After World War I in the year of 1918, the Spanish Flu was an epidemic.
It lasted through 1920 and many millions of people died. During this time, my mother was pregnant with me. The doctor told my father that either my mother or I would not survive. My mother lived to be 94 years old....and I am still here at 101 years old!
There was no National Institutes of Health nor a Center for Disease Control. The high fever that accompanied the flu was treated with aspirin and Spirit of Nitre. There were no respirators or Intensive Care Units. Social distancing, although not called that, was encouraged. Schools, churches and public gatherings were shut down. There was a campaign against coughing, and sneezing in public.

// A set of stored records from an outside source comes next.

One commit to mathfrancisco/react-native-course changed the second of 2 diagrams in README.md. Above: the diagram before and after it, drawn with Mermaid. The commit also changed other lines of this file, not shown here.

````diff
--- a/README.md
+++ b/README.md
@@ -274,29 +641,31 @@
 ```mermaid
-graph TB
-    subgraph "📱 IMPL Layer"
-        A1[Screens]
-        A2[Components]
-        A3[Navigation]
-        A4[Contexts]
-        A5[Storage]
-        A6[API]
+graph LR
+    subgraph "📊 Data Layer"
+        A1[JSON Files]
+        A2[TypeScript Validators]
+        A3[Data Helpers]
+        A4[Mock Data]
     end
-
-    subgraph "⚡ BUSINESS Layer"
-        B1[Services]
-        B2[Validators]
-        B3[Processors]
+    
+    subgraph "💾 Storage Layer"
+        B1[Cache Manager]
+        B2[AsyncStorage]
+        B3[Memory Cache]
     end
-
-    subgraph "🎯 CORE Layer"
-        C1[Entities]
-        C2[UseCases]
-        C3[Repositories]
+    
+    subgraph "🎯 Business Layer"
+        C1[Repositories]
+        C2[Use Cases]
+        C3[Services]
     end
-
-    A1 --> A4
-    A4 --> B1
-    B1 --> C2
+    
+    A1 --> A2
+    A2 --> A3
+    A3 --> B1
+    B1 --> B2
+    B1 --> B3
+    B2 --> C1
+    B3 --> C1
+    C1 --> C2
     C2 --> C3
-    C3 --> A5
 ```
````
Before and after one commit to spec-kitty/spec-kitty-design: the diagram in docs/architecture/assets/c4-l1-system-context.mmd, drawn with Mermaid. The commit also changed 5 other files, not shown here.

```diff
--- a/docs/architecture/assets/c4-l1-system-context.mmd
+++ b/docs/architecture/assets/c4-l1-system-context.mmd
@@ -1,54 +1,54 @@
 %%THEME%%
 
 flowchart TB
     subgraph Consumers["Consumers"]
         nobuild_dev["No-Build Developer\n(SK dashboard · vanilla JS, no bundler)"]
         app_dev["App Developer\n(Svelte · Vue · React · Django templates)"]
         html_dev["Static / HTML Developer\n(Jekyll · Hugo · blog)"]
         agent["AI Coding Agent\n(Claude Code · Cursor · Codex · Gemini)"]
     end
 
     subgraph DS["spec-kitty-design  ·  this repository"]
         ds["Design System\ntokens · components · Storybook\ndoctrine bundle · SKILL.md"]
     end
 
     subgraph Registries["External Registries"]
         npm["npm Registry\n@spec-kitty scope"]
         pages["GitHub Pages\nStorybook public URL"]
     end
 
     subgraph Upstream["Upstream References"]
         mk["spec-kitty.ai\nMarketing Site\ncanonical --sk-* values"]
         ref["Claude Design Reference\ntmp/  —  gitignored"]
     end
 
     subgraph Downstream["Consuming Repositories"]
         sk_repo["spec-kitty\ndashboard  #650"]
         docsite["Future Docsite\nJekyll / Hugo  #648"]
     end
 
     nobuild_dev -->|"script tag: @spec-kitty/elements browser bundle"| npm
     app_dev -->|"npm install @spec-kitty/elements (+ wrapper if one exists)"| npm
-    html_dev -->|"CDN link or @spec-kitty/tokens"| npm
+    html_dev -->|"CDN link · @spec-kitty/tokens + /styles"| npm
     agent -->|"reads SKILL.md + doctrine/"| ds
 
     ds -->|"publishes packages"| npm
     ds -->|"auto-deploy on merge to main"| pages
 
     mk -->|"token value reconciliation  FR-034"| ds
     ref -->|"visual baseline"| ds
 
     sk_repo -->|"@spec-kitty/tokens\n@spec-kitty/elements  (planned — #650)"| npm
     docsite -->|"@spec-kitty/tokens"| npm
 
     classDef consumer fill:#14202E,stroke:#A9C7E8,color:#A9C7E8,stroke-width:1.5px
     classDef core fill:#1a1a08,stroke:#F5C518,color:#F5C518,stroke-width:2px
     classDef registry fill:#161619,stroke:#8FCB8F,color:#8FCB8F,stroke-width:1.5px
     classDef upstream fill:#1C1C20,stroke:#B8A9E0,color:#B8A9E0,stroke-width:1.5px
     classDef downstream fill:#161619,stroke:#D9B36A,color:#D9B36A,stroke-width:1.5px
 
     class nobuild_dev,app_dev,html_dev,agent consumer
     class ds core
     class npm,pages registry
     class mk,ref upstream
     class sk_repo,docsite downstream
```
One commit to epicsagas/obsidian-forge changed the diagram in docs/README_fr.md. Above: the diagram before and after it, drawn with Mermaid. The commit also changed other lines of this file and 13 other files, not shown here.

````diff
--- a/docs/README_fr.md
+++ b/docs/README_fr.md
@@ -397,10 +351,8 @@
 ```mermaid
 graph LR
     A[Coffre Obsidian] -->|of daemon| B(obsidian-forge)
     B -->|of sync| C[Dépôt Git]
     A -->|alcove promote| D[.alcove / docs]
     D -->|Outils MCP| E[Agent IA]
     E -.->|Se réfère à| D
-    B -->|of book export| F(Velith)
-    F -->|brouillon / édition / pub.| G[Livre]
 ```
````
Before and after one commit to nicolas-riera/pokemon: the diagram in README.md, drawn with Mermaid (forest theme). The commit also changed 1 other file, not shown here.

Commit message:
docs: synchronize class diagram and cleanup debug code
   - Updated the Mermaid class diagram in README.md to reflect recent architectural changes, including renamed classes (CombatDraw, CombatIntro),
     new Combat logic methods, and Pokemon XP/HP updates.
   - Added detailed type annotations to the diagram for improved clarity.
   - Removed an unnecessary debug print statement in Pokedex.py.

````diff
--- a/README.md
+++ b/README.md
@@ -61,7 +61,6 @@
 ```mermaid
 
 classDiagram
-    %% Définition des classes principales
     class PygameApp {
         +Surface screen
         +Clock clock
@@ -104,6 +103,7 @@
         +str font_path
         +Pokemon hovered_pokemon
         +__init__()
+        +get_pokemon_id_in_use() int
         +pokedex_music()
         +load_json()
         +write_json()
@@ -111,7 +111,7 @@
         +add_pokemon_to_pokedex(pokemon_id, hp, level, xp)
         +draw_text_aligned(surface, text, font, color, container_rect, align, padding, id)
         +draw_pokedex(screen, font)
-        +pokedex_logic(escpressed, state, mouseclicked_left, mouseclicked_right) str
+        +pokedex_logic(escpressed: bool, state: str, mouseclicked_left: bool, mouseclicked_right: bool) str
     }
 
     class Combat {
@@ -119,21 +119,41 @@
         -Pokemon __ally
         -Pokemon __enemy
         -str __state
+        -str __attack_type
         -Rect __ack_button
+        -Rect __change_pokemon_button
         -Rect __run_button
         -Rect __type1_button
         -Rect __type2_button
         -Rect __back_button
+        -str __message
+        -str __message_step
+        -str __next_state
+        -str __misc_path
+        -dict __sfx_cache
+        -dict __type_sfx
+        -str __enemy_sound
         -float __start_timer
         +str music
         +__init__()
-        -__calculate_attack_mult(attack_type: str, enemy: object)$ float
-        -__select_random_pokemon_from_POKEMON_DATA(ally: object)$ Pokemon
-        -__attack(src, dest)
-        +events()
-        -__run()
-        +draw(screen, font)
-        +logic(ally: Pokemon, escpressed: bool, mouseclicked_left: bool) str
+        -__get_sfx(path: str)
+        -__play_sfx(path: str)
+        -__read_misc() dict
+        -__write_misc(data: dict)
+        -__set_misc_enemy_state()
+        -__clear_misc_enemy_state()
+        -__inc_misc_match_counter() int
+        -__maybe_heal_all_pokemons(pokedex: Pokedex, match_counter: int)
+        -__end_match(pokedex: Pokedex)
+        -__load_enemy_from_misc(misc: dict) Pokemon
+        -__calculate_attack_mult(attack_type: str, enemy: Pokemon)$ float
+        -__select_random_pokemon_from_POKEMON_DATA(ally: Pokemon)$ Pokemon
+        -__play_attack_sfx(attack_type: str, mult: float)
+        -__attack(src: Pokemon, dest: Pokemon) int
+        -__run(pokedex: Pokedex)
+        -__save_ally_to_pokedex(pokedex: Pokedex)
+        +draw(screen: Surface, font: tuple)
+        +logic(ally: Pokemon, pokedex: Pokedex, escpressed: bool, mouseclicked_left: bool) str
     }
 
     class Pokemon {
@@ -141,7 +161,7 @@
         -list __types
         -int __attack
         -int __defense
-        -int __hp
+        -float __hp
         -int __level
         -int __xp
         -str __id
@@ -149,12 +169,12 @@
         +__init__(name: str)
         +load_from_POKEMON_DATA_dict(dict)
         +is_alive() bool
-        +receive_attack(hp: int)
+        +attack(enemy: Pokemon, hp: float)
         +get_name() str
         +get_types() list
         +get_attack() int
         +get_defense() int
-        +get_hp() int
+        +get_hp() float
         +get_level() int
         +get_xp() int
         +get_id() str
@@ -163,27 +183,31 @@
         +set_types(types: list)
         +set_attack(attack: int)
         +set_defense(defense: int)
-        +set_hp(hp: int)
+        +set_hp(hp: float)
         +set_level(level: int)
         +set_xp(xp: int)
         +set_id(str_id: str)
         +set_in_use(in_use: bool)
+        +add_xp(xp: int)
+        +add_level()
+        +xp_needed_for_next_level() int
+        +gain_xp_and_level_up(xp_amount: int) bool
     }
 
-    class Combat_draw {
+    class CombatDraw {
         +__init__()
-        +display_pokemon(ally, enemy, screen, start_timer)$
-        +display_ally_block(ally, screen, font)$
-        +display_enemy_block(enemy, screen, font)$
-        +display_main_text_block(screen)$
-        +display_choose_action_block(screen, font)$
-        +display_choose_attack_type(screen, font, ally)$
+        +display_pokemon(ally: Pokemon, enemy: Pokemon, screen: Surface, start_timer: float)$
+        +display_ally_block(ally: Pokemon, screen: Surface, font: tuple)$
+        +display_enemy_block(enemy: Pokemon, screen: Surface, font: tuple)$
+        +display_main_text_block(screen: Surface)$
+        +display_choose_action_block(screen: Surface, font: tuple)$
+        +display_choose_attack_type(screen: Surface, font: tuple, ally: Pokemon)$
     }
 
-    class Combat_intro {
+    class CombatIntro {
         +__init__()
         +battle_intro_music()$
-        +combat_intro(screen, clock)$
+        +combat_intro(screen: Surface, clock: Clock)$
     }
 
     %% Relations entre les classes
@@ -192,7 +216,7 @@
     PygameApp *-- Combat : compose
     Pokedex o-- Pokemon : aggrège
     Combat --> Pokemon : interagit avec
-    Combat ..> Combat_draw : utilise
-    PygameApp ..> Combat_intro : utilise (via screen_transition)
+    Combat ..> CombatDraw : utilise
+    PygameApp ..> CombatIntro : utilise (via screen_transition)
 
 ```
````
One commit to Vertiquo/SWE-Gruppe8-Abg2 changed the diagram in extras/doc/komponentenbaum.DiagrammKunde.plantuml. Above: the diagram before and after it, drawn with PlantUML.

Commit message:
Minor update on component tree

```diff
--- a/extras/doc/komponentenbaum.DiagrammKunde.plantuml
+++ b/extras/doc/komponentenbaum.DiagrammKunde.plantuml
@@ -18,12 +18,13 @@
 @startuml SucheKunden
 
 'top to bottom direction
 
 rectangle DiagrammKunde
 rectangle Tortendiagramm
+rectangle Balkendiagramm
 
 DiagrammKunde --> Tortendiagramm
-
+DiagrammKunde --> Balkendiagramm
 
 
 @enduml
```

But we survived!
The Great Depression followed. It began in the 1920s and continued into the late 1930s. Our country had 25% unemployment. Many foods were rationed in order to prevent hording and also to prepare for war. Sugar, coffee, meat, fish, butter eggs, rubber and gasoline had to be bought in small quantities with ration stamps. People sold apples on the street corners. Others came from door to door selling all kinds of household items.
There were no refrigerators, only ice boxes. There were no washing machines or dishwashers. There was one bathroom for the entire family. There was a small hot water tank for our family of six. It meant we had a bath once a week. A family had a radio and shared a telephone with four other families on the same party line.
Those who were employed might own a car. There were no school buses. We walked to and from school twice a day because we all came home for lunch. We never had a snow day. I was blessed that my father was a butcher. We were poor and lived in an apartment above the shop. However, we always had food to eat! School vacation was July and August. There no camps, day care, or family trips.
City parks were open with playgrounds and town swimming pools. We played neighborhood games like tag, hide & seek, hopscotch, and jump rope. On rainy days we played Monopoly, checkers, Parcheesi, and all sorts of card games.
There was no such thing as televisions, computers or hand-held games.
World War II was a terrible time for our country. We heard about the attack at Pearl Harbor on the radio. It was a time frozen in everyone’s mind. The war lasted from 1939 to 1945. Families ·and life as we knew it were disrupted. Many were killed and wounded.
The 1960s were a terrible time of unrest in our country. There were anti-war protests all over our country. There were marches and riots. Those returning from Vietnam were disrespected. We had hope with both our president John F. Kennedy and the respected civil rights leader Dr. Martin Luther. However, our country experienced the loss of both through assassination .
Our world was rocked once again on 9/11. Almost 3,000 people died and over 25,000 injured. It was a terrible act of hate. However, as awful as it was, there were many examples of heroism from first responders. People gave their lives to save others. Our country pulled together in a very special way.
Now we are facing this mysterious worldwide pandemic called COVID-19. We are learning more each day, but we still do not have answers. Our country has never experienced anything like these past few months. There are so many sick and so many deaths. Our hospitals are experiencing shortages and overcrowding. Our health workers are exhausted. We have all been in quarantine, people working at home, experiencing social distancing, and wearing masks. Many social events, religious gatherings, and travel have all been cancelled. Sports are in a turmoil. Parents, teachers, and administrators are in a quandary as to what is best for our children. We have so many questions and fears. There is talk of a vaccine and hope for a cure.....but when? Unemployment is very high and the economy is in trouble. Our freedoms, health, politics and way of life has all been affected.
Will we survive?
Yes! I believe we will! For 101 years, I have trusted in my Lord and Savior Jesus Christ. I see the good in people and the glass always as full. I have been called a “Pollyanna” and an optimist. Let us try to think of us all as Americans...no red or blue states...but all of us the color of our flag: red, white, and blue. All of us, believing “One Nation Under God...indivisible with liberty and justice for all.”
I do believe God has and will continue to provide. We may not have all the answers now...but He does!
God Bless America
We will survive!
Florence L. Meyer